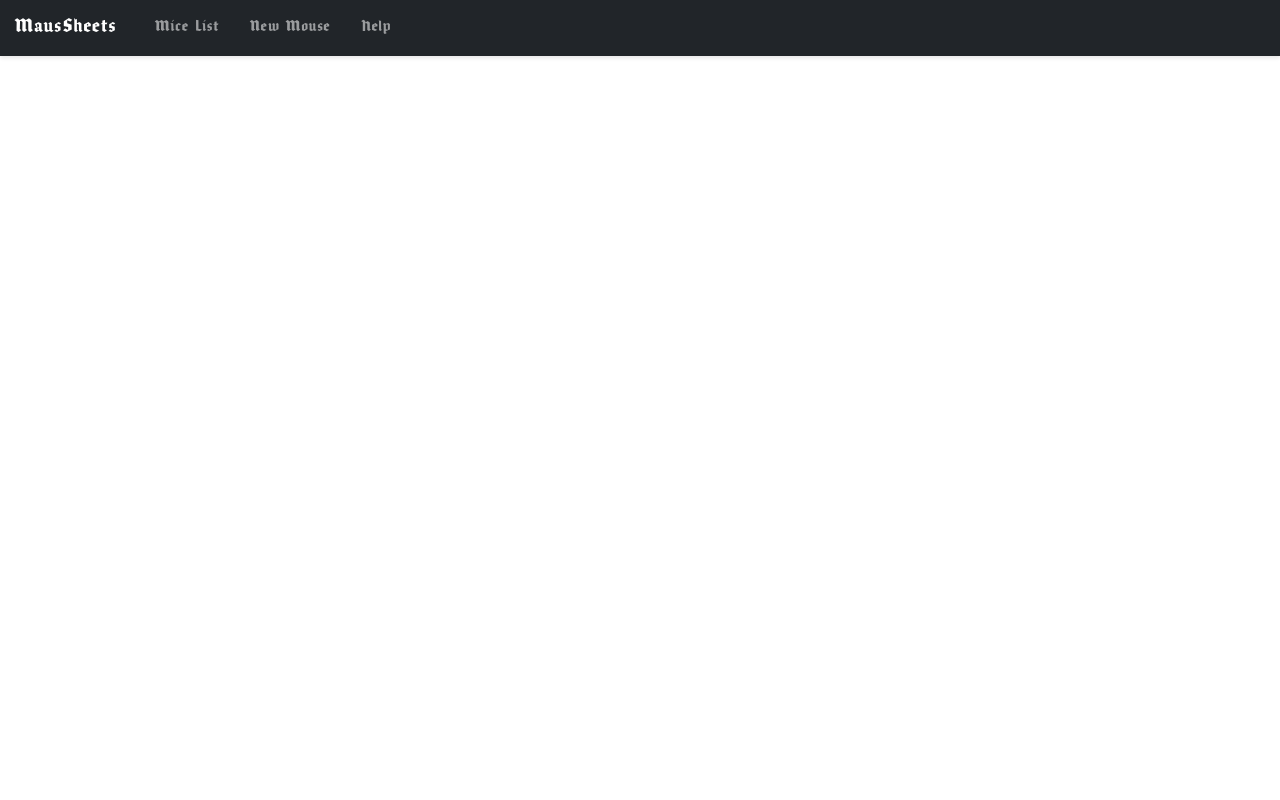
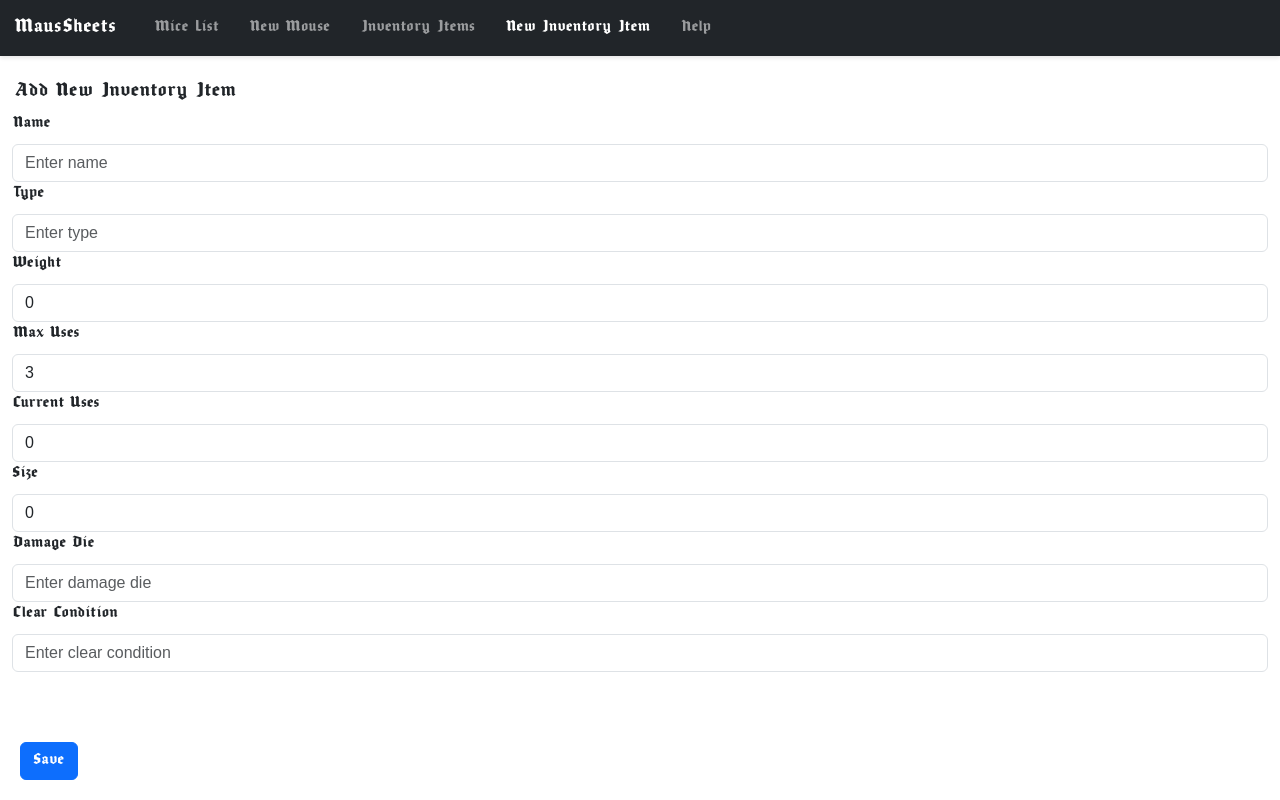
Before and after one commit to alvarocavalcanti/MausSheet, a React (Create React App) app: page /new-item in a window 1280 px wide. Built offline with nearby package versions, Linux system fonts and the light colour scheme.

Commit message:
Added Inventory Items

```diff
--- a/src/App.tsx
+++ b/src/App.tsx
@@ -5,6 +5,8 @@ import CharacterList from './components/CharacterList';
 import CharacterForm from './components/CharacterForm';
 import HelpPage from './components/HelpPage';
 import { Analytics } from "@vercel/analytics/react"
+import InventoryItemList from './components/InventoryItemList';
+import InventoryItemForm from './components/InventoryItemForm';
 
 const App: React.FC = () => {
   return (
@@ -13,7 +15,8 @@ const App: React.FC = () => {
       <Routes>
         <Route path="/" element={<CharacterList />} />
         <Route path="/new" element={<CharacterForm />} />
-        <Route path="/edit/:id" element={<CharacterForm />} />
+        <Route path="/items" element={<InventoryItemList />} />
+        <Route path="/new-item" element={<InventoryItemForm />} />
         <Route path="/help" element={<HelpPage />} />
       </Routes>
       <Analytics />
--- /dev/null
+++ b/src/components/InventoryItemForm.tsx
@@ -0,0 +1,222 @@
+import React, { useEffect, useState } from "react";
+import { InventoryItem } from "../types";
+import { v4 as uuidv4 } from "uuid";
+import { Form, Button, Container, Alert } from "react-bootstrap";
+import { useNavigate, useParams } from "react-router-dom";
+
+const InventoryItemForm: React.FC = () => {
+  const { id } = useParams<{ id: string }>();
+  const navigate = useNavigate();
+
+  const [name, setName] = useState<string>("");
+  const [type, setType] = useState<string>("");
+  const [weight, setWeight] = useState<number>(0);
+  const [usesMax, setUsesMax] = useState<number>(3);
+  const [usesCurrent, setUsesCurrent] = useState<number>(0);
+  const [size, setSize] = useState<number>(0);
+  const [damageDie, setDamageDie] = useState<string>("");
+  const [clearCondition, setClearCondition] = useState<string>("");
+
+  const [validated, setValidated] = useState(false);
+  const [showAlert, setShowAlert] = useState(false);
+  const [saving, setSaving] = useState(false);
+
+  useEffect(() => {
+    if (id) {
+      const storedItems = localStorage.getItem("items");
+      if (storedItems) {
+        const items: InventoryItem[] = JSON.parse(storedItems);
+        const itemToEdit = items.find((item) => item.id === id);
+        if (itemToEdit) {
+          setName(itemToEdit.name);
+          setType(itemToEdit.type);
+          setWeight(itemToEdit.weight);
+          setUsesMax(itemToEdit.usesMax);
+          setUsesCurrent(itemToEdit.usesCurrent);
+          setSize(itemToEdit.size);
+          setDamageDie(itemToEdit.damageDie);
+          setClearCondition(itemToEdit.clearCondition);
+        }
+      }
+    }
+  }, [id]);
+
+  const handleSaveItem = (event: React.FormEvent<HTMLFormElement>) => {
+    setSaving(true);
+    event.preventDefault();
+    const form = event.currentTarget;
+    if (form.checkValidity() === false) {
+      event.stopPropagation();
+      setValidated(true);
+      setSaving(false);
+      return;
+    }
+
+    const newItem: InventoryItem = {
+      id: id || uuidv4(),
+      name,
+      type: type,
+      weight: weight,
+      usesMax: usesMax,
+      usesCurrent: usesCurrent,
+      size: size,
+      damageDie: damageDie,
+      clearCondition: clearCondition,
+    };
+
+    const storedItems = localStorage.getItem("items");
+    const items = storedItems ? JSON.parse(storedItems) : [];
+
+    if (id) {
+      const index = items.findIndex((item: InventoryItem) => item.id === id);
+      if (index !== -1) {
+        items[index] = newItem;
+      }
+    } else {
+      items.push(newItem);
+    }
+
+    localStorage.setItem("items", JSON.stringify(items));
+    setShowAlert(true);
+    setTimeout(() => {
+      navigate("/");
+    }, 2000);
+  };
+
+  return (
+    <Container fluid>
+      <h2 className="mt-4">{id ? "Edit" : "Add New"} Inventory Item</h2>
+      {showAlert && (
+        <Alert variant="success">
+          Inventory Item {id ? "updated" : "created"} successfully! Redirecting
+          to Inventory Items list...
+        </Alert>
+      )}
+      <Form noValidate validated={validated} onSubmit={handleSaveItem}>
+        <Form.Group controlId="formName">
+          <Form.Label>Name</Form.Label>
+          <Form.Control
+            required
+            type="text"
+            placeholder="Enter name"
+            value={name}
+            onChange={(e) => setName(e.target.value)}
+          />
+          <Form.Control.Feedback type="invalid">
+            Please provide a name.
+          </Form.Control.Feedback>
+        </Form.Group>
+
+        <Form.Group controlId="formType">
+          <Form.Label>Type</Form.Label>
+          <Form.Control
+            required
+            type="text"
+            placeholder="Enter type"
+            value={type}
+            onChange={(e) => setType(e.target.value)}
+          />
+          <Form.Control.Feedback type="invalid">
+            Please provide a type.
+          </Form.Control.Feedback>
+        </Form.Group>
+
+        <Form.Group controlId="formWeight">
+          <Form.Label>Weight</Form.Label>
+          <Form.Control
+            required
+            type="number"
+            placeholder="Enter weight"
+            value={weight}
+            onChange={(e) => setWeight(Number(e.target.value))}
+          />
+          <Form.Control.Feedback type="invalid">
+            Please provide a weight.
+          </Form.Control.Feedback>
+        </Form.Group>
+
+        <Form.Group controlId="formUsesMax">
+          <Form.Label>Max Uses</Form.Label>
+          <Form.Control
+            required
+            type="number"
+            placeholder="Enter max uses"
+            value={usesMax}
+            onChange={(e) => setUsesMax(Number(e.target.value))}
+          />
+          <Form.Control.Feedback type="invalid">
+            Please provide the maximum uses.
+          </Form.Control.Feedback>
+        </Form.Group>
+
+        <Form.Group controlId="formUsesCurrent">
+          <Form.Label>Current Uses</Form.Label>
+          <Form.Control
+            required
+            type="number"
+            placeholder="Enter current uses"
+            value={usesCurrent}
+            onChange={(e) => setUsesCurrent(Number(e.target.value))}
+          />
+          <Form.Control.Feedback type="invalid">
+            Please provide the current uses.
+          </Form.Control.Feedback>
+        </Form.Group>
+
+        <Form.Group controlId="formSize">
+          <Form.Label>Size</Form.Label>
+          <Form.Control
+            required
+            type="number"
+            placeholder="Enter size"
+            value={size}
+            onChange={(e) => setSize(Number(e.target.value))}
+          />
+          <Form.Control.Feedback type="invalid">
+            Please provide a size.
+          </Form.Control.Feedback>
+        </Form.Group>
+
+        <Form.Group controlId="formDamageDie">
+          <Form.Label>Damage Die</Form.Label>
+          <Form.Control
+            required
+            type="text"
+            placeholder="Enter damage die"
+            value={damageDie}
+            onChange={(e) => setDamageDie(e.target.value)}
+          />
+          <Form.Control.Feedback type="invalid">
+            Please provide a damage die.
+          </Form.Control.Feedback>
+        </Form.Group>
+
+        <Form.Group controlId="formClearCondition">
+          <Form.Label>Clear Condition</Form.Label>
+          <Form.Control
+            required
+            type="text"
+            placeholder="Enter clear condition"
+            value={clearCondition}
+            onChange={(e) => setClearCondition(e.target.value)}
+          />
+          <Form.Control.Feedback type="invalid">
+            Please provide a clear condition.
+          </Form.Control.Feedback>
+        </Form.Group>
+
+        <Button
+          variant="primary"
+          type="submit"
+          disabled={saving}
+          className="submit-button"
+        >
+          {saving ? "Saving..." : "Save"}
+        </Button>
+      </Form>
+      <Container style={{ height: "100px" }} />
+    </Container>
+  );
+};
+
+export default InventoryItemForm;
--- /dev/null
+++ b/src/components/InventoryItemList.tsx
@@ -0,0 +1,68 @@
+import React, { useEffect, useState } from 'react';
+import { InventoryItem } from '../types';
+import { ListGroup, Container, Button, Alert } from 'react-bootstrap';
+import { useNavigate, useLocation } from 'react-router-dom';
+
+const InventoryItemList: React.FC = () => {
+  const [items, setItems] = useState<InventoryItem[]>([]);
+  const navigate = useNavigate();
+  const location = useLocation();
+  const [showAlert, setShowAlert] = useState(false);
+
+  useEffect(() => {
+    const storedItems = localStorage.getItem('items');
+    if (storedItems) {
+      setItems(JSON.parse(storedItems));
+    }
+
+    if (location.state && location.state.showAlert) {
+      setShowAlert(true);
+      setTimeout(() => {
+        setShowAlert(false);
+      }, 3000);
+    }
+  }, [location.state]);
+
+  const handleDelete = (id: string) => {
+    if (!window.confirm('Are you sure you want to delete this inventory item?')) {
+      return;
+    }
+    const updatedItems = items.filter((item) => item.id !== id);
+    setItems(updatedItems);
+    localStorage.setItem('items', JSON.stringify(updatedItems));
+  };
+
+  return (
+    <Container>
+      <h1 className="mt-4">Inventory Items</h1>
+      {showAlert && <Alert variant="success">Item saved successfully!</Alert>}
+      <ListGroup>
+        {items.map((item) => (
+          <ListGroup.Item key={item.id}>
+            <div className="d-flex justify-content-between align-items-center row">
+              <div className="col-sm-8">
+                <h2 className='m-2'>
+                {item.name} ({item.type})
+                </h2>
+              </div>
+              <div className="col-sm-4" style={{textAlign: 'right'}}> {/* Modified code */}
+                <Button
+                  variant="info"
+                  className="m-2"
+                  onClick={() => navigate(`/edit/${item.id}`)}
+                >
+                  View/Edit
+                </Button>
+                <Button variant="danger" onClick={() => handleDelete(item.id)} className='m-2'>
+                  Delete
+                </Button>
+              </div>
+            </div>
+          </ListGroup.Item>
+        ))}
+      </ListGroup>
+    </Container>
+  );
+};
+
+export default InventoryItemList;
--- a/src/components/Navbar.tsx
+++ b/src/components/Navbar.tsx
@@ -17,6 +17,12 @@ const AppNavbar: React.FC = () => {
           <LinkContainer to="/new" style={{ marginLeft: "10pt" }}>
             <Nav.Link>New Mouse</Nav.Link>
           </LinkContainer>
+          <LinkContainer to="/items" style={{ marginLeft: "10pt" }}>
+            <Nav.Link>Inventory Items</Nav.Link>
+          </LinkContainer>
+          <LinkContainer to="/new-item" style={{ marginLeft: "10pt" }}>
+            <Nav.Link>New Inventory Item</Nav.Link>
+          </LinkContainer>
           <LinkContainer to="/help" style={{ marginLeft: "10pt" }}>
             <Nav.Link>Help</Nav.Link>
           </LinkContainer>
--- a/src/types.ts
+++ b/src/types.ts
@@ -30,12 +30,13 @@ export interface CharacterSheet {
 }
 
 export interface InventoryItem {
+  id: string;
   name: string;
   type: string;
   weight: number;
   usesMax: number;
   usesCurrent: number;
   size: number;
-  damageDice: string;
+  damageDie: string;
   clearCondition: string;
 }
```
----------------------------------------
PROBLEM STATEMENT
Copy each line of the preceding data that contains the string "className".

WRITTEN RESPONSE
+      <h2 className="mt-4">{id ? "Edit" : "Add New"} Inventory Item</h2>
+          className="submit-button"
+      <h1 className="mt-4">Inventory Items</h1>
+            <div className="d-flex justify-content-between align-items-center row">
+              <div className="col-sm-8">
+                <h2 className='m-2'>
+              <div className="col-sm-4" style={{textAlign: 'right'}}> {/* Modified code */}
+                  className="m-2"
+                <Button variant="danger" onClick={() => handleDelete(item.id)} className='m-2'>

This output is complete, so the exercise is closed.